*** Opening THE DATA ***

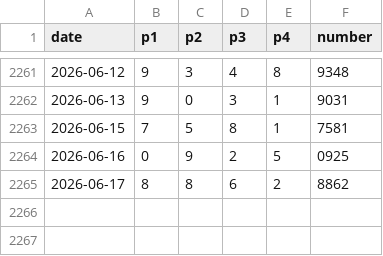
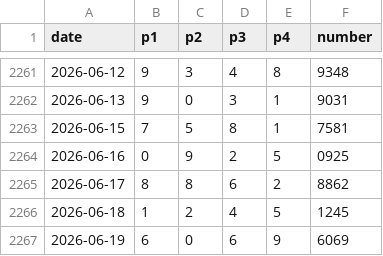
Before and after one commit to r9wbcm49dd-sys/LotteryMapData, a CSV file: csv/4Sight_day.csv, drawn as a sheet; only a part is shown, gaps mark what is left out.

Commit message:
Update 4Sight_day.csv

```diff
--- a/csv/4Sight_day.csv
+++ b/csv/4Sight_day.csv
@@ -2265 +2265,3 @@ date,p1,p2,p3,p4,number
 2026-06-17,8,8,6,2,8862
+2026-06-18,1,2,4,5,1245
+2026-06-19,6,0,6,9,6069
```
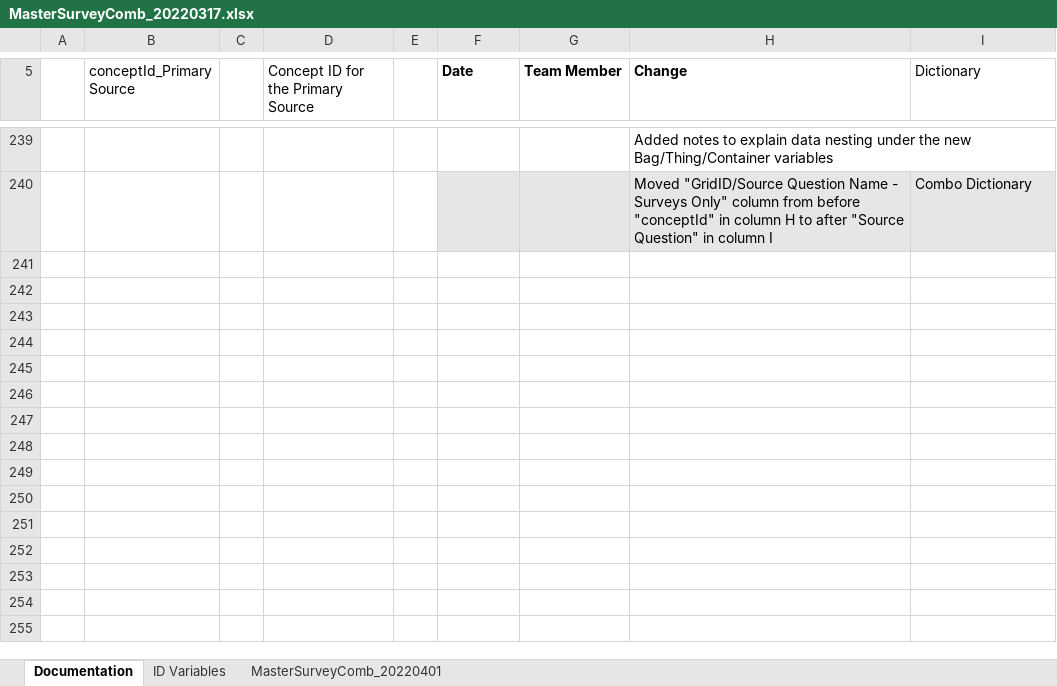
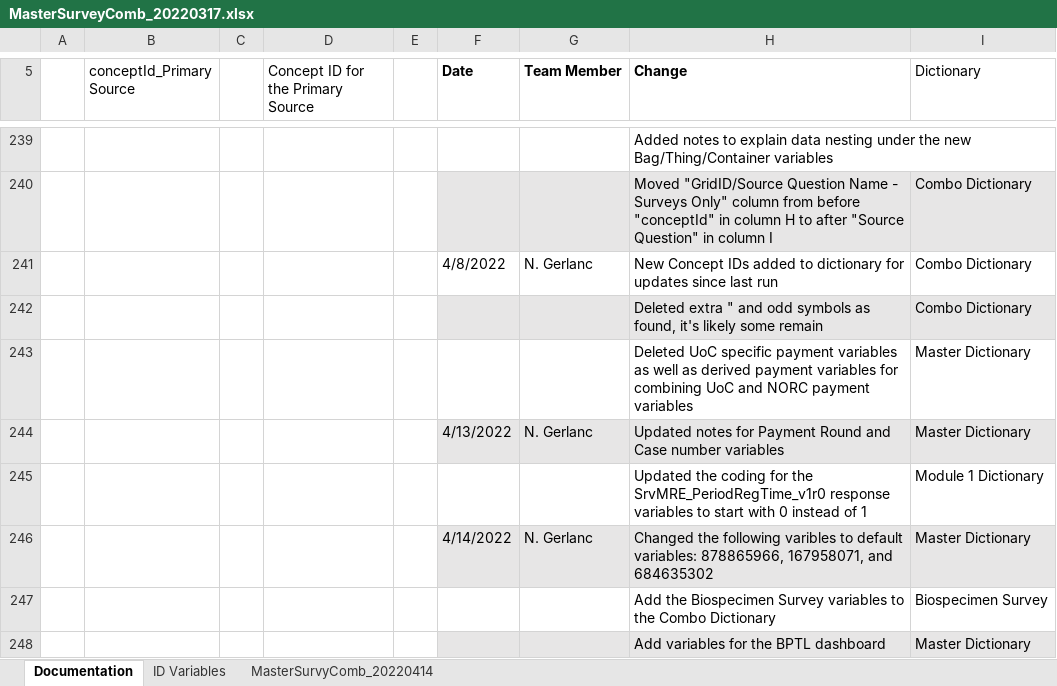
Before and after one commit to Analyticsphere/ConnectMasterAndSurveyCombinedDataDictionary, an Excel workbook: MasterSurveyComb_20220317.xlsx, sheet Documentation, drawn as a sheet; only a part is shown, gaps mark what is left out; values as stored, in another font and other column widths than the file's, no borders; the diff names each change by its address in the sheet, - before the commit and + after, or states it on an @@ line.

Commit message:
Add files via upload
New Concept IDs added to dictionary for updates since last run
Deleted extra " and odd symbols as found, it's likely some remain
Deleted UoC specific payment variables as well as derived payment variables for combining UoC and NORC payment variables
Updated notes for Payment Round and Case number variables
Updated the coding for the SrvMRE_PeriodRegTime_v1r0 response variables to start with 0 instead of 1
Changed the following varibles to default variables: 878865966, 167958071, and 684635302
Add the Biospecimen Survey variables to the Combo Dictionary
Add variables for the BPTL dashboard

```diff
--- a/MasterSurveyComb_20220317.xlsx (sheet Documentation)
+++ b/MasterSurveyComb_20220317.xlsx (sheet Documentation)
-sheet tab: MasterSurveyComb_20220401
+sheet tab: MasterSurvyComb_20220414
+row 241:  |  |  |  |  | 4/8/2022 | N. Gerlanc | New Concept IDs added to dictionary for updates since last run | Combo Dictionary
+row 242:  |  |  |  |  |  |  | Deleted extra " and odd symbols as found, it's likely some remain | Combo Dictionary
+row 243:  |  |  |  |  |  |  | Deleted UoC specific payment variables as well as derived payment variables for combining UoC and NORC payment variables | Master Dictionary
+row 244:  |  |  |  |  | 4/13/2022 | N. Gerlanc | Updated notes for Payment Round and Case number variables | Master Dictionary
+row 245:  |  |  |  |  |  |  | Updated the coding for the SrvMRE_PeriodRegTime_v1r0 response variables to start with 0 instead of 1 | Module 1 Dictionary
+row 246:  |  |  |  |  | 4/14/2022 | N. Gerlanc | Changed the following varibles to default variables: 878865966, 167958071, and 684635302 | Master Dictionary
+row 247:  |  |  |  |  |  |  | Add the Biospecimen Survey variables to the Combo Dictionary | Biospecimen Survey
+row 248:  |  |  |  |  |  |  | Add variables for the BPTL dashboard | Master Dictionary
```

*** Closing THE DATA ***

TASK BRIEF:
From the first line to the last, reproduce the listing above exactly, leaving the pictures out.

EXERCISE OUTPUT:
Before and after one commit to r9wbcm49dd-sys/LotteryMapData, a CSV file: csv/4Sight_day.csv, drawn as a sheet; only a part is shown, gaps mark what is left out.

Commit message:
Update 4Sight_day.csv

```diff
--- a/csv/4Sight_day.csv
+++ b/csv/4Sight_day.csv
@@ -2265 +2265,3 @@ date,p1,p2,p3,p4,number
 2026-06-17,8,8,6,2,8862
+2026-06-18,1,2,4,5,1245
+2026-06-19,6,0,6,9,6069
```
Before and after one commit to Analyticsphere/ConnectMasterAndSurveyCombinedDataDictionary, an Excel workbook: MasterSurveyComb_20220317.xlsx, sheet Documentation, drawn as a sheet; only a part is shown, gaps mark what is left out; values as stored, in another font and other column widths than the file's, no borders; the diff names each change by its address in the sheet, - before the commit and + after, or states it on an @@ line.

Commit message:
Add files via upload
New Concept IDs added to dictionary for updates since last run
Deleted extra " and odd symbols as found, it's likely some remain
Deleted UoC specific payment variables as well as derived payment variables for combining UoC and NORC payment variables
Updated notes for Payment Round and Case number variables
Updated the coding for the SrvMRE_PeriodRegTime_v1r0 response variables to start with 0 instead of 1
Changed the following varibles to default variables: 878865966, 167958071, and 684635302
Add the Biospecimen Survey variables to the Combo Dictionary
Add variables for the BPTL dashboard

```diff
--- a/MasterSurveyComb_20220317.xlsx (sheet Documentation)
+++ b/MasterSurveyComb_20220317.xlsx (sheet Documentation)
-sheet tab: MasterSurveyComb_20220401
+sheet tab: MasterSurvyComb_20220414
+row 241:  |  |  |  |  | 4/8/2022 | N. Gerlanc | New Concept IDs added to dictionary for updates since last run | Combo Dictionary
+row 242:  |  |  |  |  |  |  | Deleted extra " and odd symbols as found, it's likely some remain | Combo Dictionary
+row 243:  |  |  |  |  |  |  | Deleted UoC specific payment variables as well as derived payment variables for combining UoC and NORC payment variables | Master Dictionary
+row 244:  |  |  |  |  | 4/13/2022 | N. Gerlanc | Updated notes for Payment Round and Case number variables | Master Dictionary
+row 245:  |  |  |  |  |  |  | Updated the coding for the SrvMRE_PeriodRegTime_v1r0 response variables to start with 0 instead of 1 | Module 1 Dictionary
+row 246:  |  |  |  |  | 4/14/2022 | N. Gerlanc | Changed the following varibles to default variables: 878865966, 167958071, and 684635302 | Master Dictionary
+row 247:  |  |  |  |  |  |  | Add the Biospecimen Survey variables to the Combo Dictionary | Biospecimen Survey
+row 248:  |  |  |  |  |  |  | Add variables for the BPTL dashboard | Master Dictionary
```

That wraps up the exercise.